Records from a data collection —
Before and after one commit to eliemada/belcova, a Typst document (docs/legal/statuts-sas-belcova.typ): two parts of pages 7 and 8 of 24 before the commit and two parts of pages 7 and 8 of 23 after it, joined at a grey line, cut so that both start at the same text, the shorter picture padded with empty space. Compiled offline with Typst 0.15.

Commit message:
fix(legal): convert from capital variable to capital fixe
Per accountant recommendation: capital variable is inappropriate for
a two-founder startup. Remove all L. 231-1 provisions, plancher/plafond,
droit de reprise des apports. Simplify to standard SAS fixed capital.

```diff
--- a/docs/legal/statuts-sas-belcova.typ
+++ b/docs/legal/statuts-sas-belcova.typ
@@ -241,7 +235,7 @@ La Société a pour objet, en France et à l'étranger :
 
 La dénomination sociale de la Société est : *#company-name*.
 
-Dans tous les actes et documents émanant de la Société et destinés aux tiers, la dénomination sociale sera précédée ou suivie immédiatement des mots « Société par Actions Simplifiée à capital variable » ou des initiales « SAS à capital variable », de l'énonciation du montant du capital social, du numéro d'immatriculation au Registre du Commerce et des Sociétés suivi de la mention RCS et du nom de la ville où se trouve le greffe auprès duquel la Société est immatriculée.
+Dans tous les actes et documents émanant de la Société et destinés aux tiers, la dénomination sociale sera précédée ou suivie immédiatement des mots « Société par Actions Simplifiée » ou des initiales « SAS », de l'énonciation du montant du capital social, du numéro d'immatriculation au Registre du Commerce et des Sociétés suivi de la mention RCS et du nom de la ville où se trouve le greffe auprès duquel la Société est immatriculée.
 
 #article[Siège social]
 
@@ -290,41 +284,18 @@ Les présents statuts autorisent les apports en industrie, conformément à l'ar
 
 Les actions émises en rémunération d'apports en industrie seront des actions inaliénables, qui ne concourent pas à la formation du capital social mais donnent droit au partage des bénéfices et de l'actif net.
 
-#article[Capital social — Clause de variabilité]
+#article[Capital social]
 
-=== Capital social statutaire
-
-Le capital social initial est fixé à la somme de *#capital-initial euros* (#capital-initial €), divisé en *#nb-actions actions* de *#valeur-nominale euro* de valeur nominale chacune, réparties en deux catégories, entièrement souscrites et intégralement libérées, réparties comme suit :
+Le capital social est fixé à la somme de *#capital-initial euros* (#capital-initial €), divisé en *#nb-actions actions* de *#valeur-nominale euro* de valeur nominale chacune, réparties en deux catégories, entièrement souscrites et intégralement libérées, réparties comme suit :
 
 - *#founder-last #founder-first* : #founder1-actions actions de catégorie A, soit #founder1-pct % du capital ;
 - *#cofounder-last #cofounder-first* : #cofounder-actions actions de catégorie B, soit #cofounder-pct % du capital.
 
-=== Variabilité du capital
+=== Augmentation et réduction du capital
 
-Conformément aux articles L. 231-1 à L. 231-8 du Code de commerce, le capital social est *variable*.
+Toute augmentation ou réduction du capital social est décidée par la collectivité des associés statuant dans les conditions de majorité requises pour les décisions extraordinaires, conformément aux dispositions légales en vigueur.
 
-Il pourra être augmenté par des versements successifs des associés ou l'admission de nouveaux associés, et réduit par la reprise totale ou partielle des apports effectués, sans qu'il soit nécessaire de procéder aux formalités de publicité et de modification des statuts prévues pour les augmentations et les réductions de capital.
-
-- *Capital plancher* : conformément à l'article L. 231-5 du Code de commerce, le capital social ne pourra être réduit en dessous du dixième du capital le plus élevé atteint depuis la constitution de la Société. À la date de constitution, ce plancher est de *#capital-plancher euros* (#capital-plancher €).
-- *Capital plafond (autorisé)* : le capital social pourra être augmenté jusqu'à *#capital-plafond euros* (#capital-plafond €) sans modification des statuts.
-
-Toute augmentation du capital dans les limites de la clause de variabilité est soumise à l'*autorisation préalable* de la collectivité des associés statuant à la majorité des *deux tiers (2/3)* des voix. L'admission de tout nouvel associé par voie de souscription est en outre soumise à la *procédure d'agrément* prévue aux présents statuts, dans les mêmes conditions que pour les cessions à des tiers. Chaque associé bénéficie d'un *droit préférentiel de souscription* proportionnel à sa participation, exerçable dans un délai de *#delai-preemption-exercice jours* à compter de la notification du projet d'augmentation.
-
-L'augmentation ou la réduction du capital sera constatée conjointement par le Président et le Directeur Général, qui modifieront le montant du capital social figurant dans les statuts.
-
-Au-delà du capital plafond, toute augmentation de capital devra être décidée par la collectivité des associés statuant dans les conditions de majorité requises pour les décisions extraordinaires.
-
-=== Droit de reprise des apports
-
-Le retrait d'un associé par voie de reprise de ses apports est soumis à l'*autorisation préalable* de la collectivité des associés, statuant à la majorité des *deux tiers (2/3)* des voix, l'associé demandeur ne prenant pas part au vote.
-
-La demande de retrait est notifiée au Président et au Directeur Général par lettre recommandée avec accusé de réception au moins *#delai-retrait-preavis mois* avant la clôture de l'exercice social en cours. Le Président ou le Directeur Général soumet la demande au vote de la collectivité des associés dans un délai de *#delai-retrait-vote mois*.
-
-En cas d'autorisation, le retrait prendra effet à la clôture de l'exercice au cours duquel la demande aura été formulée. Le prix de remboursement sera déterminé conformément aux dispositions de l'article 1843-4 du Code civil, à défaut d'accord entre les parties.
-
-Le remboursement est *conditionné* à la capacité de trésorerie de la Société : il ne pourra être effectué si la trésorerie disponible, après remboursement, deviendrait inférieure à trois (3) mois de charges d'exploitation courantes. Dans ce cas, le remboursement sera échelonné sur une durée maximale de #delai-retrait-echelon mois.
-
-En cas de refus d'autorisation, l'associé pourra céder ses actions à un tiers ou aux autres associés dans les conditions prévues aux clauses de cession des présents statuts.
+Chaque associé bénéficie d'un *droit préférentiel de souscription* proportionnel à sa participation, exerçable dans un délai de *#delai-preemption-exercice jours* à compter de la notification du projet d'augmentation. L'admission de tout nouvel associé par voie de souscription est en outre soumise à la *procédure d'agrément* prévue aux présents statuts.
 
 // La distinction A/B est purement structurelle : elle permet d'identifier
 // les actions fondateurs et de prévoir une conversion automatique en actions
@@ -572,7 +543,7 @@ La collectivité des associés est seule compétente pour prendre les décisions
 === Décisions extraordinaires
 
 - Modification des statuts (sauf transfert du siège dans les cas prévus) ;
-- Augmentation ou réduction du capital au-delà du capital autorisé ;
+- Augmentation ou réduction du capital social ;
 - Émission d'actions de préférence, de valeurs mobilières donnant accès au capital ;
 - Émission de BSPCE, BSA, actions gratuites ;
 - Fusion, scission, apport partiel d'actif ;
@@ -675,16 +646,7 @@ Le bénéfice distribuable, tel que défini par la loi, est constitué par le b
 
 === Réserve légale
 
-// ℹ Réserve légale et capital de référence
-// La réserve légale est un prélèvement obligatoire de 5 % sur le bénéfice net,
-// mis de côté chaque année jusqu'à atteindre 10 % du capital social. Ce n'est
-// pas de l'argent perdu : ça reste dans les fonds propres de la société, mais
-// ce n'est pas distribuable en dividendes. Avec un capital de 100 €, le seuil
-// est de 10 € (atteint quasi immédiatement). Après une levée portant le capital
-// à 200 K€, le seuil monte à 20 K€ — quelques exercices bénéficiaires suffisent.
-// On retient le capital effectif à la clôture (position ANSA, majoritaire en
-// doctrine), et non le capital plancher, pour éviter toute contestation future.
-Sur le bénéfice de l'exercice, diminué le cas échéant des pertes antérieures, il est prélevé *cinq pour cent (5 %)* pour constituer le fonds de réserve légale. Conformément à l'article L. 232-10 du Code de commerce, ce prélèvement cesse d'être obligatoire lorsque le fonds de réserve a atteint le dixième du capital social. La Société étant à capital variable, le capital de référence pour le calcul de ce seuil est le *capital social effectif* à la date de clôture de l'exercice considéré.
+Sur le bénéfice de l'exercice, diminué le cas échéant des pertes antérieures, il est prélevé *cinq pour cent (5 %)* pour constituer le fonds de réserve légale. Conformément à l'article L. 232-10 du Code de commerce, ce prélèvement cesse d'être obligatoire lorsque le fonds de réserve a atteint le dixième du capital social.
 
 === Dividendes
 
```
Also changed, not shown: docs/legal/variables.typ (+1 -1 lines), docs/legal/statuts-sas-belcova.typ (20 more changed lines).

...

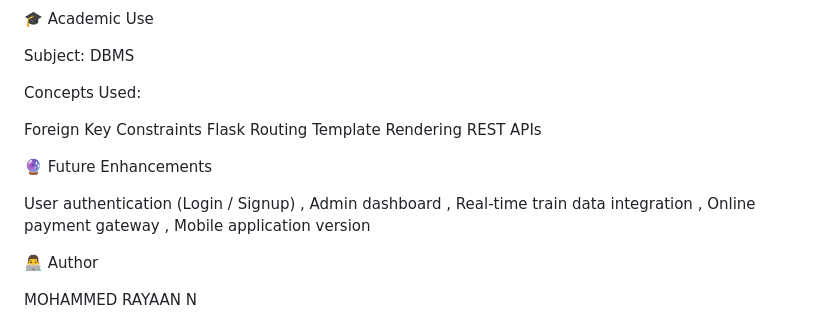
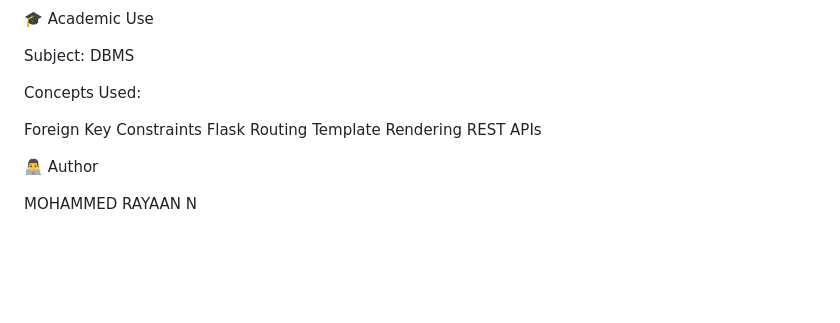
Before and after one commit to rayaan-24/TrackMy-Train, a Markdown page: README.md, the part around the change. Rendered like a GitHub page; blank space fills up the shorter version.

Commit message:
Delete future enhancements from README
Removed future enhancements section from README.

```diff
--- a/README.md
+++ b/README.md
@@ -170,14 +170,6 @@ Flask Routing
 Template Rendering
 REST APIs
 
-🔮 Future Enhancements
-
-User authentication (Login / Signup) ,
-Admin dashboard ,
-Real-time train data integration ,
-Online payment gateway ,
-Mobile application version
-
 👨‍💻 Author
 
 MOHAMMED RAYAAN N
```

Task description — Every line above that carries the string "autorisé" should be copied.

Response for this exercise —
-- *Capital plafond (autorisé)* : le capital social pourra être augmenté jusqu'à *#capital-plafond euros* (#capital-plafond €) sans modification des statuts.
-- Augmentation ou réduction du capital au-delà du capital autorisé ;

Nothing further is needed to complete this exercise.